(Aside: Jane gives me grief because this is all boring and not funny. I keep telling her that things are moving so fast, and there's so much information to get in that there isn't time to be funny. Don't worry! I'm sure there will be plenty to laugh about later.)
One big question that we have is whether we're going to need an ejector pump in the basement or not. The basement bathroom is above a step-up at the bottom of the basement stairs. We don't really know what's under that step-up. Ideally of course, the sewage line is below the grade of the new basement bathroom and we'll just let gravity do what it does best. If not, we'll need an ejector pump to get the, er, goo up from the lower bathroom into the main sewage line. If necessary, we'll hide the ejector pump under the stairs just as we're doing with the sump pump. We think there's enough room there. Tomorrow hopefully, we'll get that step-up jackhammered and take a look at what's there.

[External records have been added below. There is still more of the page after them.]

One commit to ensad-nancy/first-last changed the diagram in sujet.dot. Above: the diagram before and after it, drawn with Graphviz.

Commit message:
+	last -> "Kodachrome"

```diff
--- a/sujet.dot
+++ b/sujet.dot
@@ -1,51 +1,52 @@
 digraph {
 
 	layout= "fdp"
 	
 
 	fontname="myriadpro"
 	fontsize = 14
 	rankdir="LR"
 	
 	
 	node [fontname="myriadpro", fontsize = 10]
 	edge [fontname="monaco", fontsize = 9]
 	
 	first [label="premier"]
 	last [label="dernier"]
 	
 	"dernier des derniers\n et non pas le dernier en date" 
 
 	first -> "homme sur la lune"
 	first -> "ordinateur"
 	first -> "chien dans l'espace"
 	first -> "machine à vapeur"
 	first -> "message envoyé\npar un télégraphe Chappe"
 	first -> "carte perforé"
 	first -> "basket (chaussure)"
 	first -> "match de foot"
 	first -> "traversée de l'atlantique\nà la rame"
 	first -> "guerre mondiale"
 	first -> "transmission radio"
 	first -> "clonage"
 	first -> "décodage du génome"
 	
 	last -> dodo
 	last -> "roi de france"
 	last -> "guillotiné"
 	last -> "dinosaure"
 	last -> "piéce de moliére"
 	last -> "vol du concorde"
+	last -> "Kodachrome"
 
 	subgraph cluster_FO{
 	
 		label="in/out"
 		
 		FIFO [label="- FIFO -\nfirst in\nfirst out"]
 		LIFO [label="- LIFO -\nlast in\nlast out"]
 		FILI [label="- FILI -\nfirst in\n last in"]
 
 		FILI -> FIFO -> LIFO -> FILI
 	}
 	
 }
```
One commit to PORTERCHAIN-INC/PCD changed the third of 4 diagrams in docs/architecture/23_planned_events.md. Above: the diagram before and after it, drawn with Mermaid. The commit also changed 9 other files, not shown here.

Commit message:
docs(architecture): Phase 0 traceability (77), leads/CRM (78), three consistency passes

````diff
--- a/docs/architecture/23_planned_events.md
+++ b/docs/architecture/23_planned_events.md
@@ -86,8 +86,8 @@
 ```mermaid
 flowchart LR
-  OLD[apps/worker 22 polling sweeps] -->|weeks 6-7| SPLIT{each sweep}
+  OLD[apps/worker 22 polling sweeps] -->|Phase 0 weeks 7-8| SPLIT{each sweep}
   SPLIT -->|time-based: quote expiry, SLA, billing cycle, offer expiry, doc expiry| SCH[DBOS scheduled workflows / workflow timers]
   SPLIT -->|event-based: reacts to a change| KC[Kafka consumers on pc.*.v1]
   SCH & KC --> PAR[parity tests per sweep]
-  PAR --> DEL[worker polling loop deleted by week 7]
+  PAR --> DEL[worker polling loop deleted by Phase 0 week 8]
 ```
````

The other issue is the gas meter, which is currently inside what was the utility room, but what will be the family room if we finish the basement. Of course, we'd rather not have the gas meter in that location, but it may not be feasible to move it. There's no room outside that wall because of the new bay window, and it will probably be cost prohibitive to move the meter to the far side of the house where the new utility room is going. The plumber indicates that even with the additional BTUs of Jane's New UberOven we apparently won't need a new meter, so the gas company would be reluctant to pay for moving it. It won't be that big of a deal if we keep it where it is; we'll just hide it behind a closet or some such.
We're still thinking about finishing the basement. It's an additional cost (not part of the base contract), but it sure would be nice. We have some time to decide. We also have a bit of time to decide about the new back porch and new front walkway. Jane really wants to flagstone it, but that's also an extra cost. The difference is in the finish and depth of the concrete we're pouring in those locations. Obviously if we don't flagstone it, we'll have a nice smoother finish, but if we do cover it in flagstones, we'd want a more rough and thinner slab there. Again, we have time to decide.

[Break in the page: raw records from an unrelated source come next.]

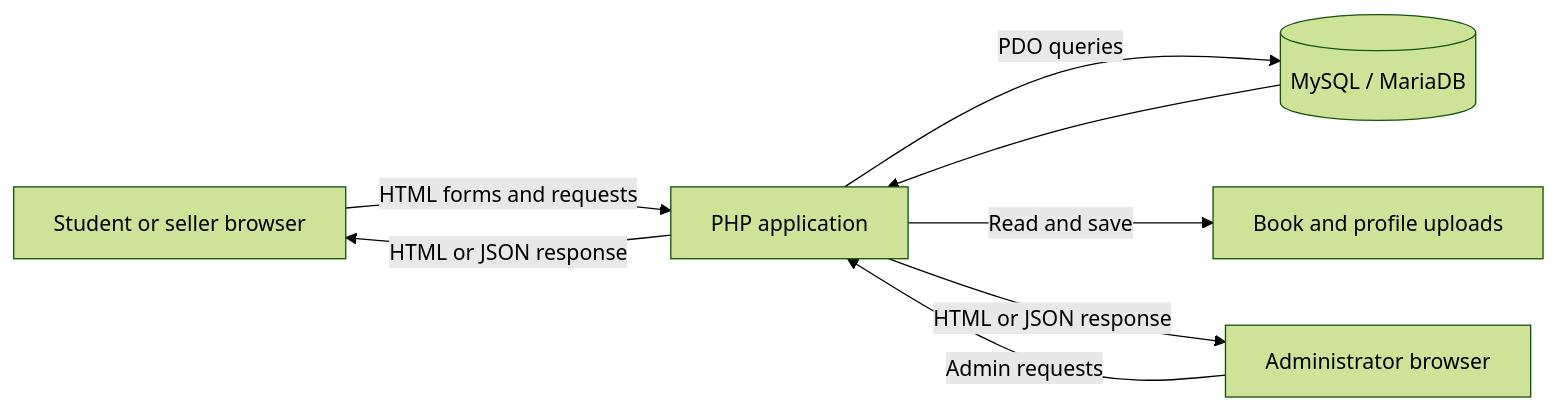
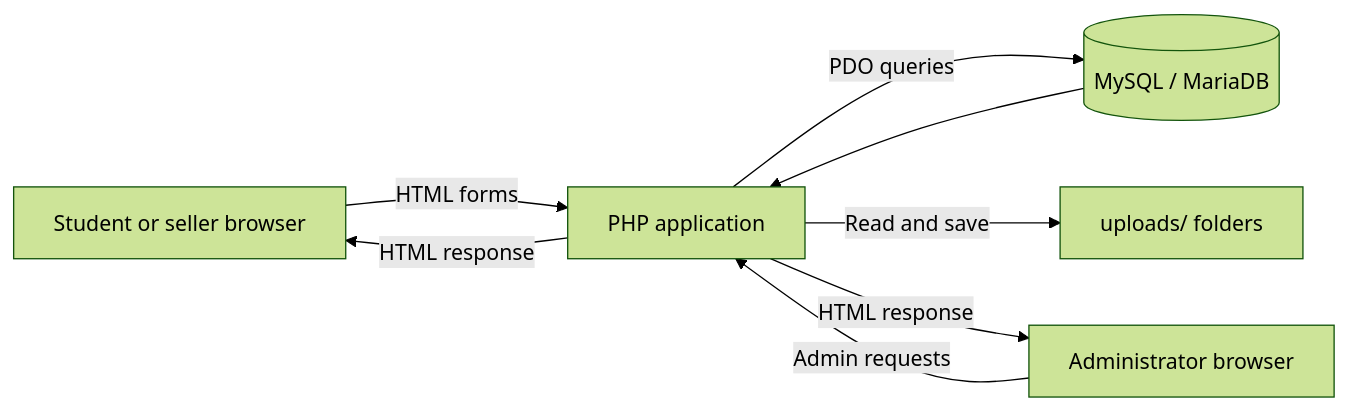
The fourth of 4 diagrams in README.md (dhruvprajapati6/AuraBook), drawn with Mermaid (forest theme) before and after one commit. The commit also changed other lines of this file, not shown here.

````diff
--- a/README.md
+++ b/README.md
@@ -208,10 +172,10 @@
 ```mermaid
 flowchart LR
-    V[Student or seller browser] -->|HTML forms and requests| P[PHP application]
+    V[Student or seller browser] -->|HTML forms| P[PHP application]
     A[Administrator browser] -->|Admin requests| P
     P -->|PDO queries| D[(MySQL / MariaDB)]
-    P -->|Read and save| U[Book and profile uploads]
+    P -->|Read and save| U[uploads/ folders]
     D --> P
-    P -->|HTML or JSON response| V
-    P -->|HTML or JSON response| A
+    P -->|HTML response| V
+    P -->|HTML response| A
 ```
````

As a cost saving measure we decided to keep the existing vinyl replacement windows in the old house and match the new windows as best we can. The problem is that new windows have a different reveal (the border area) than replacement windows. This won't matter on the front of the house because the only new windows are the bay and that will look different anyway. On the back, it's all new windows and on the Scutt-side it won't matter too much because it's not really visible from the street. On the Louis-side though there will be a mix of existing and new windows and Jane is concerned about the different looks. We'll have a better feel for that when we see some window options.

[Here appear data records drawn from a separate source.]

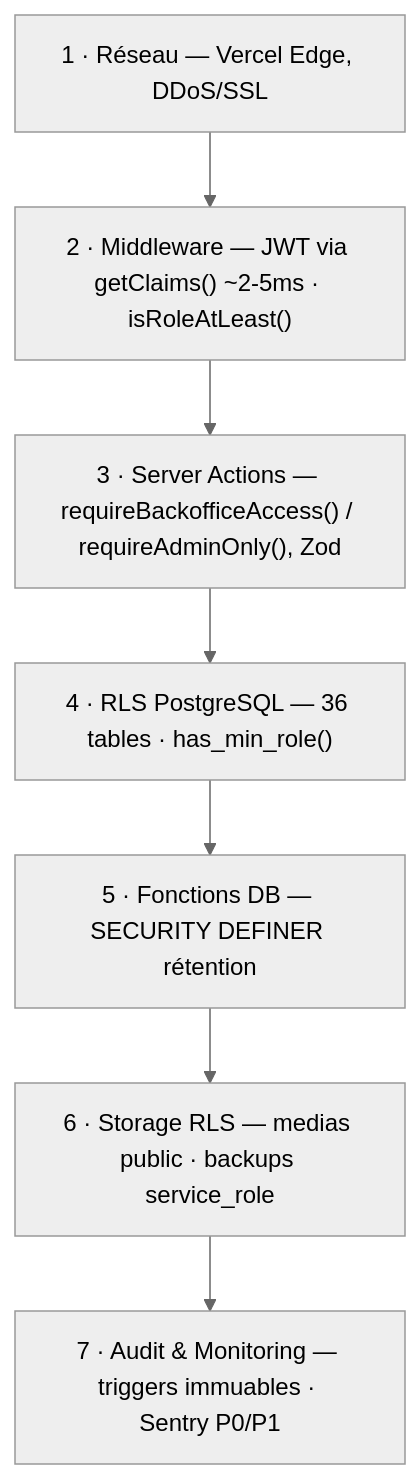
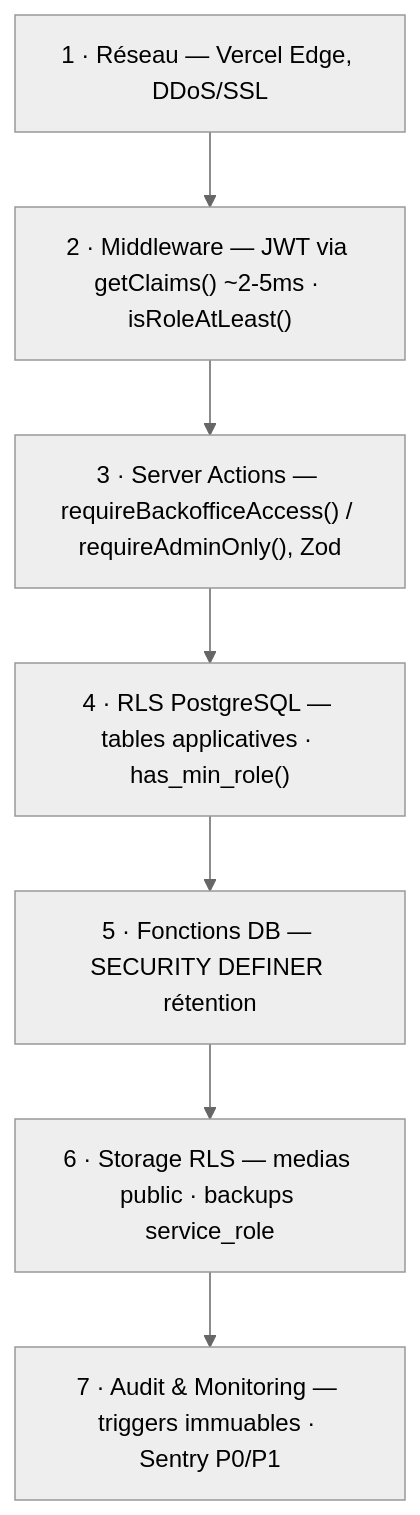
The second of 2 diagrams in README.md (YanBerdin/rougecardinalcompany), drawn with Mermaid (neutral theme) before and after one commit. The commit also changed other lines of this file and 5 other files, not shown here.

````diff
--- a/README.md
+++ b/README.md
@@ -97,12 +97,12 @@
 ```mermaid
 flowchart TB
   L1["1 · Réseau — Vercel Edge, DDoS/SSL"]
   L2["2 · Middleware — JWT via getClaims() ~2-5ms · isRoleAtLeast()"]
   L3["3 · Server Actions — requireBackofficeAccess() / requireAdminOnly(), Zod"]
-  L4["4 · RLS PostgreSQL — 36 tables · has_min_role()"]
+  L4["4 · RLS PostgreSQL — tables applicatives · has_min_role()"]
   L5["5 · Fonctions DB — SECURITY DEFINER rétention"]
   L6["6 · Storage RLS — medias public · backups service_role"]
   L7["7 · Audit & Monitoring — triggers immuables · Sentry P0/P1"]
 
   L1 --> L2 --> L3 --> L4 --> L5 --> L6 --> L7
 ```
````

If the lumber arrives, we're told they may begin framing tomorrow.
Um, how the hell are the pod guys going to get their pods back when they're done?